Given records:
################

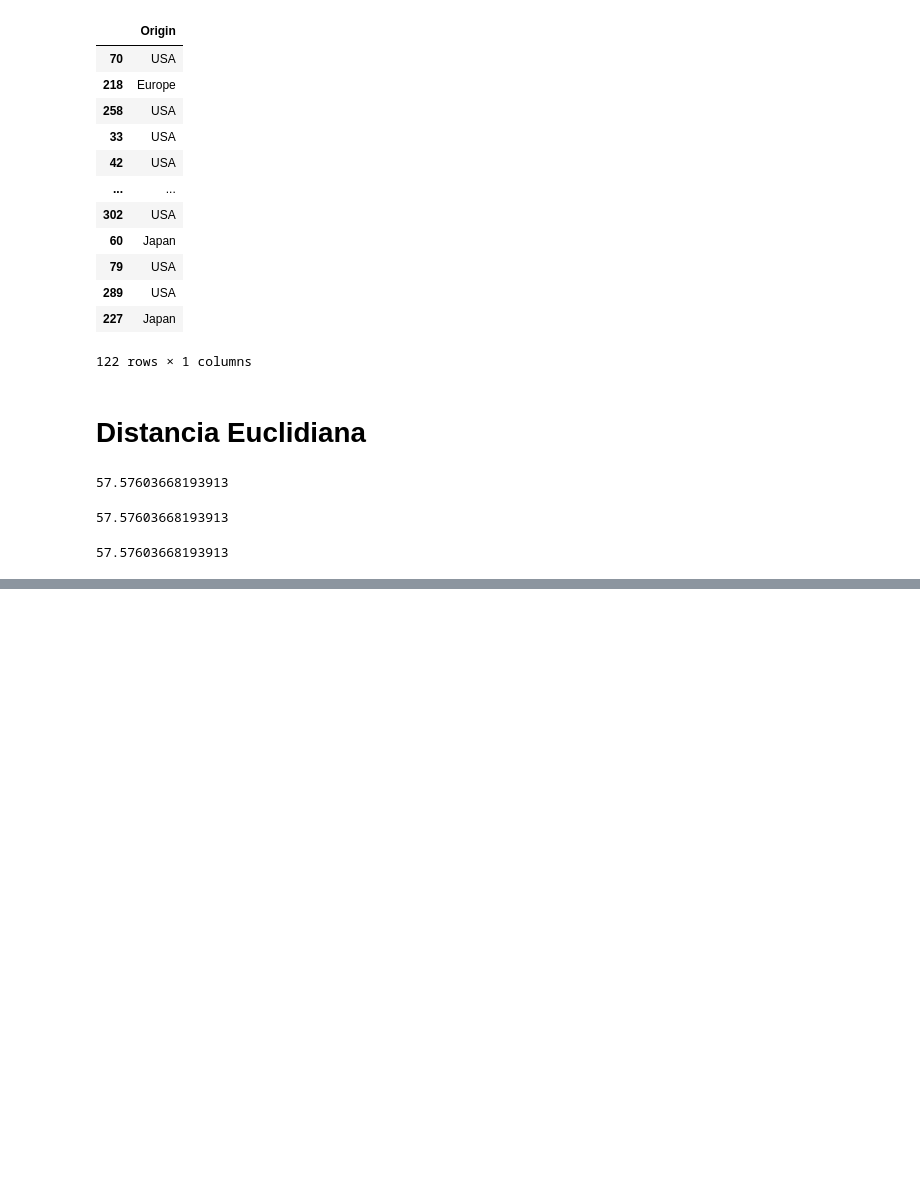
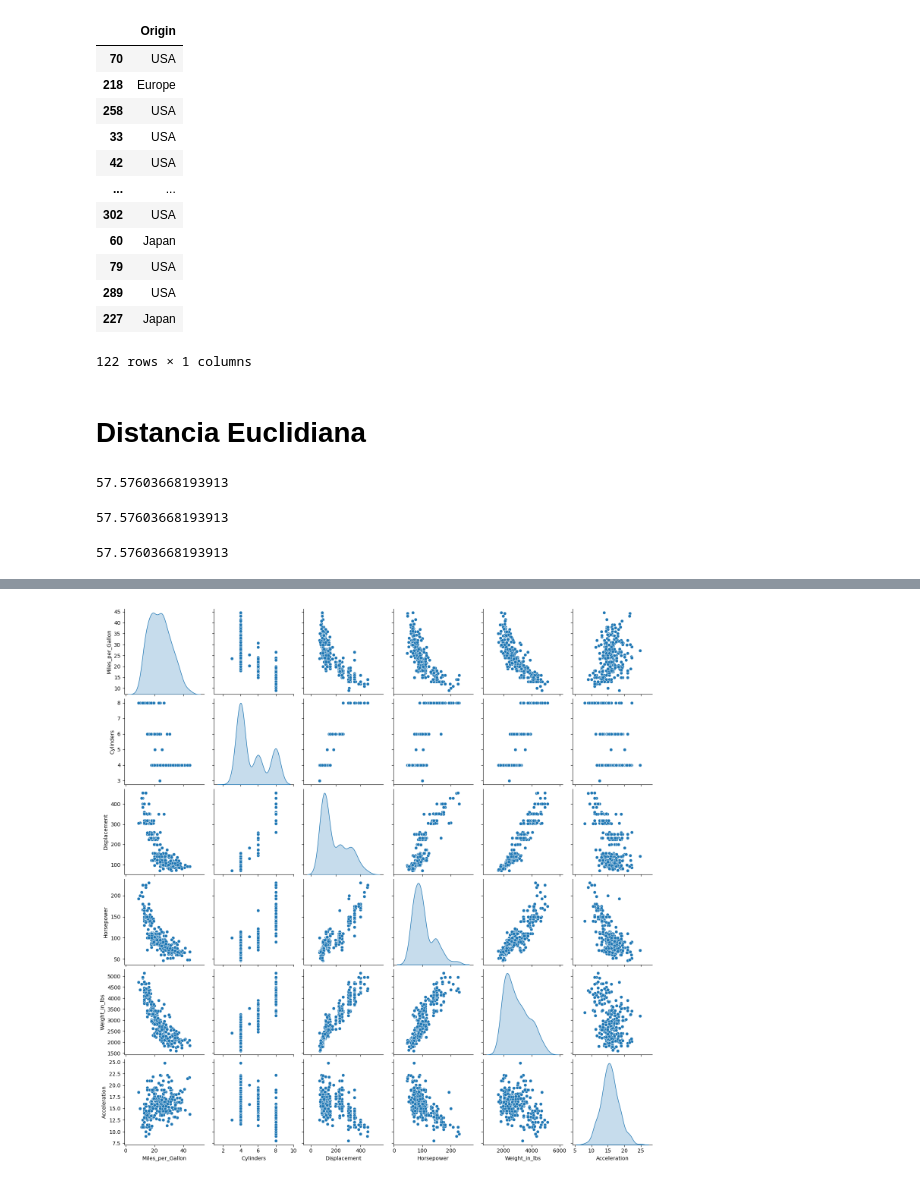
Before and after one commit to LCaravaggio/EscueladeInnovacion, a Jupyter notebook: Train_Test_y_Distancia.ipynb, the cells around one changed output, grey strips where cells are left out. Drawn from its saved outputs; the diff is of its cells as text; code cells hidden in the pictures; blank space fills up the shorter version.

```diff
--- a/Train_Test_y_Distancia.ipynb
+++ b/Train_Test_y_Distancia.ipynb
@@ -119,0 +189,6 @@ euclidean_distance(point1, point2)
+# %%
+# Gráficos de dispersión (scatter plots) para algunas características
+sns.pairplot(X_train, diag_kind='kde')
+plt.show()
+# %% [output]
+[figure, added]
```
Also changed, not shown: parts of 9 cells of this notebook.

################

Task description:
Write the data out again exactly, but without its images.

The answer:
Before and after one commit to LCaravaggio/EscueladeInnovacion, a Jupyter notebook: Train_Test_y_Distancia.ipynb, the cells around one changed output, grey strips where cells are left out. Drawn from its saved outputs; the diff is of its cells as text; code cells hidden in the pictures; blank space fills up the shorter version.

```diff
--- a/Train_Test_y_Distancia.ipynb
+++ b/Train_Test_y_Distancia.ipynb
@@ -119,0 +189,6 @@ euclidean_distance(point1, point2)
+# %%
+# Gráficos de dispersión (scatter plots) para algunas características
+sns.pairplot(X_train, diag_kind='kde')
+plt.show()
+# %% [output]
+[figure, added]
```
Also changed, not shown: parts of 9 cells of this notebook.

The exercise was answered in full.